We pray for it, we slave for it, we devote our best years and finest talents to acquire it. And then we blame it for all our ills.
In particular, two basic accusations are leveled against the dollar:
But is the dollar really at fault? Is a six-and-one-eighth by two-and-five-eighths inch piece of green and white paper to be blamed for the fact that we have transformed the ultimate means into an ultimate end? That a most potent social glue is used to build walls of hostility and fortresses of isolation? What does the dollar itself say about its intended and perverted uses?
By divine providence, the designers of the dollar inscribed on it two key phrases. The first, which extends above the large “ONE” on its reverse side, is “In G-d we trust.” Not I, says the dollar, can provide you with solace from the pain of life and security against its uncertainties; not I should serve as the object of your yearning and the focus of your striving.
The dollar says: Do not trust in me—trust in G-d. Do not serve me—use me to serve G-d.
The second phrase, inscribed on the face of the Great Seal of the United States reproduced to the right, is “E pluribus unum” (“Out of many, one”). Yes, the world we perceive with our eyes of flesh is a plural world, a world of great variety and diversity. But our mission in life is to make of the many one, to unite these diverse forces into a harmonious expression of the oneness of their Creator.

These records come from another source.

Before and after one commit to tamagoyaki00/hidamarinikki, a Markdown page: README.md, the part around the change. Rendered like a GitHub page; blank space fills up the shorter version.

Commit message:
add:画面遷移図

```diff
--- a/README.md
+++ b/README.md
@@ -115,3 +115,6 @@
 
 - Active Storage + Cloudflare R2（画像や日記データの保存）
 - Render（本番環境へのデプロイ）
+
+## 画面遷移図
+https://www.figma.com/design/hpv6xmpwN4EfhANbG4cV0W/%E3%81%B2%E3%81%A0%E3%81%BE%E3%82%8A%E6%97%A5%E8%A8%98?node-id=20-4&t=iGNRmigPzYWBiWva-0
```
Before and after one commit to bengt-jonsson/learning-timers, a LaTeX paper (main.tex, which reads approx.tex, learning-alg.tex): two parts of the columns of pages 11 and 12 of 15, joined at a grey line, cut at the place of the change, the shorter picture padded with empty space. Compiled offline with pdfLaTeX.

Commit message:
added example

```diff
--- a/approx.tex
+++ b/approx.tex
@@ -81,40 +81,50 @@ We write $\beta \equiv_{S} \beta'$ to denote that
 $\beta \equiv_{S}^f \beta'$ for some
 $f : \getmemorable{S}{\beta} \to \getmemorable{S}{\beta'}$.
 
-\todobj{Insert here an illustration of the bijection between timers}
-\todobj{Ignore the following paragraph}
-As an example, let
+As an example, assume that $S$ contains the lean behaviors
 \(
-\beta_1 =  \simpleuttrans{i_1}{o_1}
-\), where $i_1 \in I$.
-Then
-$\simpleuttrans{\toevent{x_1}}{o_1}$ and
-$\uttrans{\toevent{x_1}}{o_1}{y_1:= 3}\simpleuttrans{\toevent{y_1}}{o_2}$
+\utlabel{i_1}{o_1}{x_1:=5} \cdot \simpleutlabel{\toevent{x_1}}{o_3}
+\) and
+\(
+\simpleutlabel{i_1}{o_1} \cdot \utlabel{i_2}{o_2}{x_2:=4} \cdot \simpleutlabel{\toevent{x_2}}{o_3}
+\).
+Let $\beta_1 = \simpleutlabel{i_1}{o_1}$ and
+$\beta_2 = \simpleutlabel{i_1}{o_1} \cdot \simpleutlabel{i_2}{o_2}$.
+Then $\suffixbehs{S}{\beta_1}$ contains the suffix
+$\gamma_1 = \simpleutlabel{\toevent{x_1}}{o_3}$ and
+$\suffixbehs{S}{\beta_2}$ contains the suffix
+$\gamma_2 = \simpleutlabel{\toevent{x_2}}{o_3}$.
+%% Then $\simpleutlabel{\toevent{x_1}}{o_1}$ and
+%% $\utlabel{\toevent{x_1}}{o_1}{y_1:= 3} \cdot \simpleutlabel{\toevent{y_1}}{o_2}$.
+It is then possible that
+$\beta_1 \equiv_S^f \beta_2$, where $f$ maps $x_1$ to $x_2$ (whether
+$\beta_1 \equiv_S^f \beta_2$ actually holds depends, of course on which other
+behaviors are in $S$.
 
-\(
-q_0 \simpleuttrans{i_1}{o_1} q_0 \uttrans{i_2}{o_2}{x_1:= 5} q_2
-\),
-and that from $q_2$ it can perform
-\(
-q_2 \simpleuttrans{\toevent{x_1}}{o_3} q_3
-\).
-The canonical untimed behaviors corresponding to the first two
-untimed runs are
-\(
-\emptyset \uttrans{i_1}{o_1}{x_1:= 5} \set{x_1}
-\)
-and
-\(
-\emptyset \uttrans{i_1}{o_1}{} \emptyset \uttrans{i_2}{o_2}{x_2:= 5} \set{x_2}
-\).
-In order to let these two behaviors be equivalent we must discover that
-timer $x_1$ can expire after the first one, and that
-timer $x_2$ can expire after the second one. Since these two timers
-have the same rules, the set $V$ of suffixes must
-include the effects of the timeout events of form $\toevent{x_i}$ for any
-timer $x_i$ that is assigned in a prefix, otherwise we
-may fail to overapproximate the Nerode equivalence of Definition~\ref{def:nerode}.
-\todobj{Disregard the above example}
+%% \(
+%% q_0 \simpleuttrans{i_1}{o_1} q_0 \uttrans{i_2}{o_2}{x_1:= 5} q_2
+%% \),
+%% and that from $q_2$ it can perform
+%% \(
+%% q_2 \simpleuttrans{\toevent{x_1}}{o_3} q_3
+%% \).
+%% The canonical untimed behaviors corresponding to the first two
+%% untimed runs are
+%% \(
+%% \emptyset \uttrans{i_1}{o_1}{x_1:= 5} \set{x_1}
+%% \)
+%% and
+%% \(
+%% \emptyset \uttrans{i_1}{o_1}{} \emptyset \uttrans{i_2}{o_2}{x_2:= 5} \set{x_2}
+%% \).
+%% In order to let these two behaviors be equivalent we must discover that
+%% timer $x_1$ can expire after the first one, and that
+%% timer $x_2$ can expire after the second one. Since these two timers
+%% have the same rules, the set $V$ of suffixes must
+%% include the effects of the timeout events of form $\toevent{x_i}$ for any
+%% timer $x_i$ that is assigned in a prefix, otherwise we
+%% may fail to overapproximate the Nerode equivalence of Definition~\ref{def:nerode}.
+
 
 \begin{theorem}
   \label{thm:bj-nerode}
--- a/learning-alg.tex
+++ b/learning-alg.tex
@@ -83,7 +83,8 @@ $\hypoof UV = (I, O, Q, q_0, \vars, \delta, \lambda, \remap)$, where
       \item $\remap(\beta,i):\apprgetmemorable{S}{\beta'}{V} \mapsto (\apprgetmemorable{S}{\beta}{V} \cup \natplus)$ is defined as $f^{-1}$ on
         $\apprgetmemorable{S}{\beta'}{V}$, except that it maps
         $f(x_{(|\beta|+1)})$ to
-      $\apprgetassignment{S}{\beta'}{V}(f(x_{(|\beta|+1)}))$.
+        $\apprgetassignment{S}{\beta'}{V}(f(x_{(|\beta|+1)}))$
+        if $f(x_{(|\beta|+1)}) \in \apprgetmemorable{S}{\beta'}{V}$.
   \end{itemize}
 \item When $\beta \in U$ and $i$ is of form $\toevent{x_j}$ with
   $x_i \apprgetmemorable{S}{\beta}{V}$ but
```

People are different—differently endowed with talents, resources and opportunities. Money can deepen these differences, when it is used to hoard wealth, reward privilege and exploit the needy. But money is far more suited to unite and equalize. It is the ultimate abstractor, converting goods, talent and toil into a commodity that can easily be traded and shared. It is a medium of generosity and cooperation between men and nations, a consolidator of resources to a common end.
Based on the Rebbe’s talks on Sukkot 5744 (1983), Tishrei 6, 5745 (October 2, 1984), and on other occasions